Colorado and Washington now feature legitimate businesses that were, just a few short months ago, a criminal offense and a serious one at that. Now it seems that a wry sense of humor has brought the marijuana smoker out of their smoke-filled cars, houses, and dorm rooms. Is there an upside to this for recovering people? Sure there is! And with a whole bunch of potential that is as of yet unrealized. All recovery and drug policy is successful to the degree that we as a culture are honest about it.
Marijuana policy is inherently dishonest because it perpetuates the myth that criminality prevents use and potential impairment. New laws in some states are bringing all of that out of the closet, and with it the potential to be honest about intoxication. What the recovery community isn’t doing is demanding a “recovery tax” on all forms of intoxication. The amount of revenue that could be put to use for treatment and sustained recovery programming is unknown but it would be huge, certainly more than what is currently available. As a bonus, taxation is a barrier to accessibility, and does much more to reduce rates of use than “happy go lucky” fantasy campaigns like “just say no!”.
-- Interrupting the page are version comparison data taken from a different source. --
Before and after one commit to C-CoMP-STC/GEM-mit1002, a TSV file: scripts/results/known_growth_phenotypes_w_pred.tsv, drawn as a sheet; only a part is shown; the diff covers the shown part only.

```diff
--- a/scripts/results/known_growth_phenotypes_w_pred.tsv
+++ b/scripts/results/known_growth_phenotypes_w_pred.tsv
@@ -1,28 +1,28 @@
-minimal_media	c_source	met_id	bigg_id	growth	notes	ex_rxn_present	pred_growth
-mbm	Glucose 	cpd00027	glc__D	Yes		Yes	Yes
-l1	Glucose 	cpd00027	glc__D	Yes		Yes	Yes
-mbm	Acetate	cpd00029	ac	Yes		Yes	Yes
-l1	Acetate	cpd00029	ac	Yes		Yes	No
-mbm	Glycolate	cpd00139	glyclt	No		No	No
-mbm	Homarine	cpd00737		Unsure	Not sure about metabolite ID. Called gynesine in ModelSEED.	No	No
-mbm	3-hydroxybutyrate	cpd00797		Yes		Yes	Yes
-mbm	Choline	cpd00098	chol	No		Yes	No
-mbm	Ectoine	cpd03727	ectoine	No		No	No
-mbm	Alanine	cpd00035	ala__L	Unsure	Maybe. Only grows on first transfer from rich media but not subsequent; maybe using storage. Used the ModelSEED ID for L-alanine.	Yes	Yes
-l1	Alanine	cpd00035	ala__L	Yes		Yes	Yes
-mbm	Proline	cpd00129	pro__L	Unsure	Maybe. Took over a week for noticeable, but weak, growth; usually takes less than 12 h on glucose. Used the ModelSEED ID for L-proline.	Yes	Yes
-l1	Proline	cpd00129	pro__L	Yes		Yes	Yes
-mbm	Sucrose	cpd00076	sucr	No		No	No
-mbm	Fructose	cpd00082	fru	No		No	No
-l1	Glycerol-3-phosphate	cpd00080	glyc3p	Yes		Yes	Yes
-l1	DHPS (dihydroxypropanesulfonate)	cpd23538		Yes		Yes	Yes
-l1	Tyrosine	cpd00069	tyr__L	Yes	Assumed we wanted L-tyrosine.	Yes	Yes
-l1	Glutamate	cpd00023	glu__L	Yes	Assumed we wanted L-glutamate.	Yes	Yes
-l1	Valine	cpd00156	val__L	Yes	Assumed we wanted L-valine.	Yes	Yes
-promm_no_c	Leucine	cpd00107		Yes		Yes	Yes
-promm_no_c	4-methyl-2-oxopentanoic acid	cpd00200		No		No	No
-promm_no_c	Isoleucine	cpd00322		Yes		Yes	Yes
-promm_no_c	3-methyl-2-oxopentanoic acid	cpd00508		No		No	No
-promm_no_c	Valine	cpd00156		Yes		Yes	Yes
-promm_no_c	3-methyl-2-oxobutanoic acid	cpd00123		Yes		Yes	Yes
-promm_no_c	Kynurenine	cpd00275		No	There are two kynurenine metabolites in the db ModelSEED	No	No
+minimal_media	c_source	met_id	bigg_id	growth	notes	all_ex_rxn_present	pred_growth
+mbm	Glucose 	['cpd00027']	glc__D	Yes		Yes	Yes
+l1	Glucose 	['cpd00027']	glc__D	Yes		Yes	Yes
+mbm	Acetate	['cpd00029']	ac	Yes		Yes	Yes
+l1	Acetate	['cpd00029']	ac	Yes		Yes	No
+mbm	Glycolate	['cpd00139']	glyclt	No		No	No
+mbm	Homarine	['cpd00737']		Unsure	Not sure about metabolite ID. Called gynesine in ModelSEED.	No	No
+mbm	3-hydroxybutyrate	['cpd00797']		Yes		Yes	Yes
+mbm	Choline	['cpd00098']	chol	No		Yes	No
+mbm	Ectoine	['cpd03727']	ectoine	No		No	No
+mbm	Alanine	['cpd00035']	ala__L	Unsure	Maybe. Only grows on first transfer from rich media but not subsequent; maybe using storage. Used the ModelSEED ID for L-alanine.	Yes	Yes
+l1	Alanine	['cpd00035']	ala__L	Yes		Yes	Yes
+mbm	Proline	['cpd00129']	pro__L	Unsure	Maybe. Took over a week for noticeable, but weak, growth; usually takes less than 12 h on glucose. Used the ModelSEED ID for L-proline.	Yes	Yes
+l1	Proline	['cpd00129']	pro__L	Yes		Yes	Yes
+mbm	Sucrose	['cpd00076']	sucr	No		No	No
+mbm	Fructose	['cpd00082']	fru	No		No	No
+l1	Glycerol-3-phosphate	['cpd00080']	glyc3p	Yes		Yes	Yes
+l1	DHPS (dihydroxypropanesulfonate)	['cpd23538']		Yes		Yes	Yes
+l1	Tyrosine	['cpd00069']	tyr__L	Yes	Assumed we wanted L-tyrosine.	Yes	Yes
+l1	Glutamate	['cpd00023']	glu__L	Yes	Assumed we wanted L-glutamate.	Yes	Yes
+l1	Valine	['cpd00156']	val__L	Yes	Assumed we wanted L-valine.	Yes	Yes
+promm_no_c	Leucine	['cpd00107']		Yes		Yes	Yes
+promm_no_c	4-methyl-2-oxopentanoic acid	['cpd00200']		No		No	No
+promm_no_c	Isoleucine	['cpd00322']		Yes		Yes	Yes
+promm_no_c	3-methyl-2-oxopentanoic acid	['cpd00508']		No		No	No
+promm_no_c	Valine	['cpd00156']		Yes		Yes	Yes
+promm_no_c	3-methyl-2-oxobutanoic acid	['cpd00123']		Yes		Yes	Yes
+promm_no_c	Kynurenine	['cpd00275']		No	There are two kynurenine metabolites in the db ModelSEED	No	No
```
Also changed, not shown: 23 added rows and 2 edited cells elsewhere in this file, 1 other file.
At Rebound Brooklyn, while do have a bottom line of profitability, we also have a bottom line of helping people, and this is why we have a deep commitment to doing “pro bono” work. By taxing intoxicants, we can fill the coffers for treatment, recovery and “second chance” legislation, and thereby reduce rates of use. Seems like a paradox (and maybe it is) but there is a 12 step slogan which goes: “surrender to win”. Maybe it’s time for a macro level surrender?
- Joe Schrank
- Scott Bienenfeld, M.D.